__What to work on__: Work out the number of lines below containing the word "docs" and give nothing besides it.

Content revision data
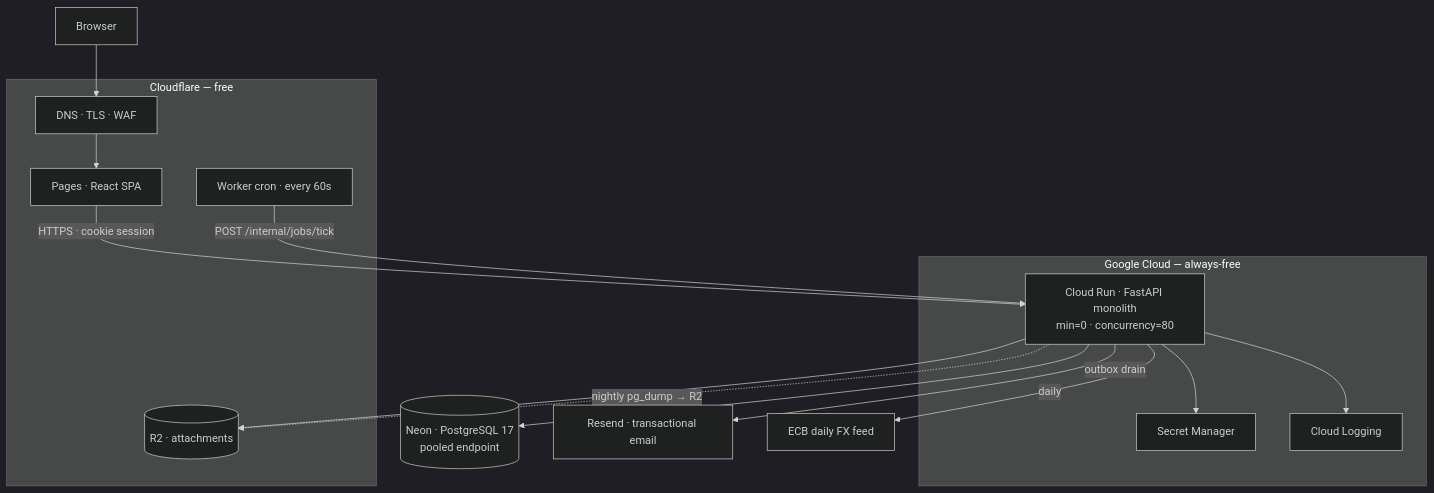
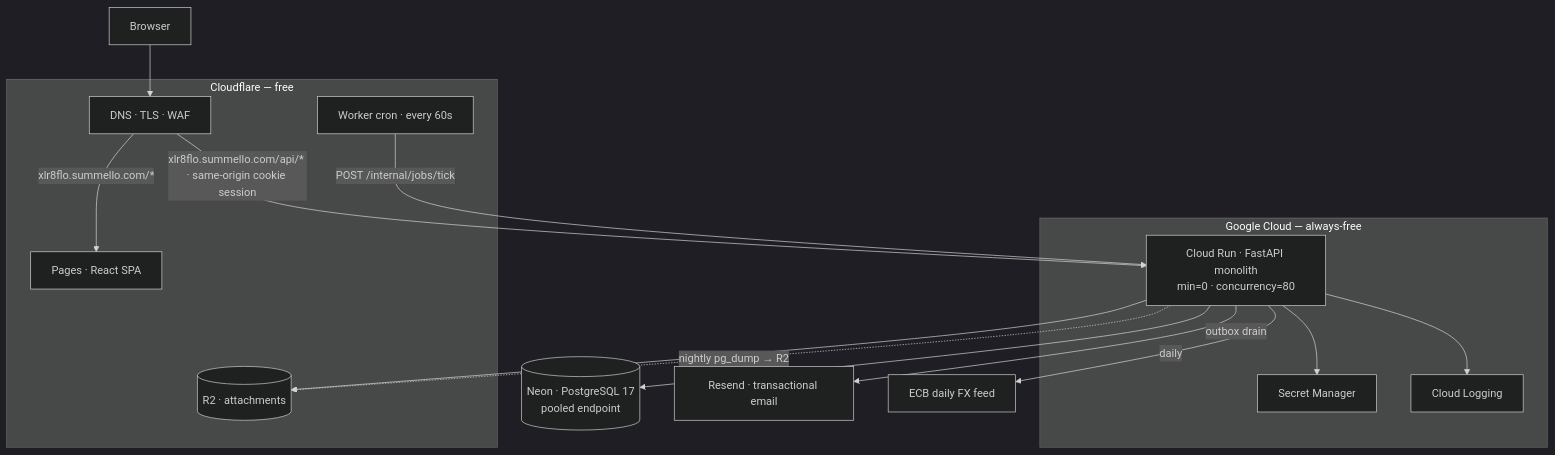
Before and after one commit to summello/xlr8-flo: the diagram in docs/claude-plan.md, drawn with Mermaid (dark theme). The commit also changed other lines of this file and 2 other files, not shown here.

Commit message:
docs: D-17 — one public origin, Cloudflare path-splits /api to Cloud Run
The public origin was never decided. E01-S05 is about to wire DNS, so it has
to be, and the choice is load-bearing for session security rather than
cosmetic.

Chosen: `xlr8flo.summello.com` serves both halves. Cloudflare routes `/api/*`
to Cloud Run and everything else to Pages.

Same origin means no CORS at all, and it permits `__Host-` prefixed session
cookies in E02-S02. That prefix forbids a `Domain` attribute, so the cookie
cannot be set or overwritten by any sibling subdomain. Split subdomains
(`app.` + `api.`) would force `Domain=.xlr8flo.summello.com` and give the
prefix up. A path on the company apex is worse again: the marketing site and
the authenticated app would share an origin, so an XSS on either reads the
other's session.

Cost is one Worker route. It also puts Cloud Run behind Cloudflare so its
ingress can be restricted rather than internet-facing (SEC-003).

E01-S05's packet gains the routing, the relative `VITE_API_BASE_URL`, and an
acceptance criterion asserting no CORS header exists anywhere in the API.

Claude-Session: https://claude.ai/code/session_017vuXTH52U4hVyzNzeygvhH

````diff
--- a/docs/claude-plan.md
+++ b/docs/claude-plan.md
@@ -117,28 +118,29 @@
 ```mermaid
 flowchart TB
     subgraph CF["Cloudflare — free"]
         DNS[DNS · TLS · WAF]
         PAGES[Pages · React SPA]
         R2[(R2 · attachments)]
         CRON[Worker cron · every 60s]
     end
     subgraph GCP["Google Cloud — always-free"]
         RUN["Cloud Run · FastAPI monolith<br/>min=0 · concurrency=80"]
         SM[Secret Manager]
         LOG[Cloud Logging]
     end
     NEON[(Neon · PostgreSQL 17<br/>pooled endpoint)]
     RESEND[Resend · transactional email]
     ECB[ECB daily FX feed]
 
-    U[Browser] --> DNS --> PAGES
-    PAGES -->|"HTTPS · cookie session"| RUN
+    U[Browser] --> DNS
+    DNS -->|"xlr8flo.summello.com/*"| PAGES
+    DNS -->|"xlr8flo.summello.com/api/* · same-origin cookie session"| RUN
     CRON -->|"POST /internal/jobs/tick"| RUN
     RUN --> NEON
     RUN --> R2
     RUN --> SM
     RUN --> LOG
     RUN -->|outbox drain| RESEND
     RUN -->|daily| ECB
     RUN -.->|"nightly pg_dump → R2"| R2
 ```
````
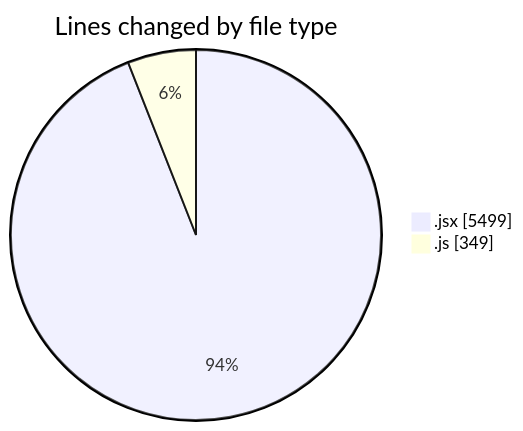
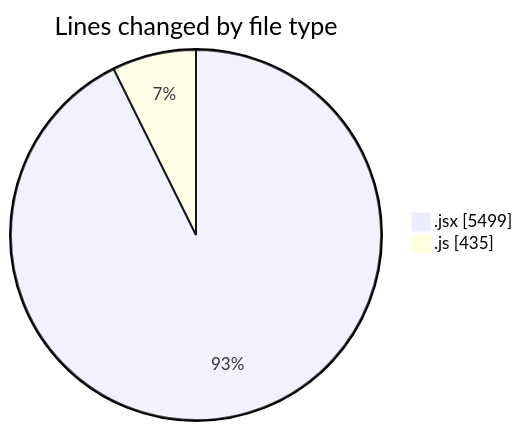
The first of 2 diagrams in 2025-12-11/nxtqube_webapp/README.md (nxtqubesakshisongat/code-tracking), drawn with Mermaid before and after one commit. The commit also changed other lines of this file and 1 other file, not shown here.

````diff
--- a/2025-12-11/nxtqube_webapp/README.md
+++ b/2025-12-11/nxtqube_webapp/README.md
@@ -29,6 +30,6 @@
 ```mermaid
 pie showData
 title Lines changed by file type
 ".jsx" : 5499
-".js" : 349
+".js" : 435
 ```
````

__Exercise answer__: 4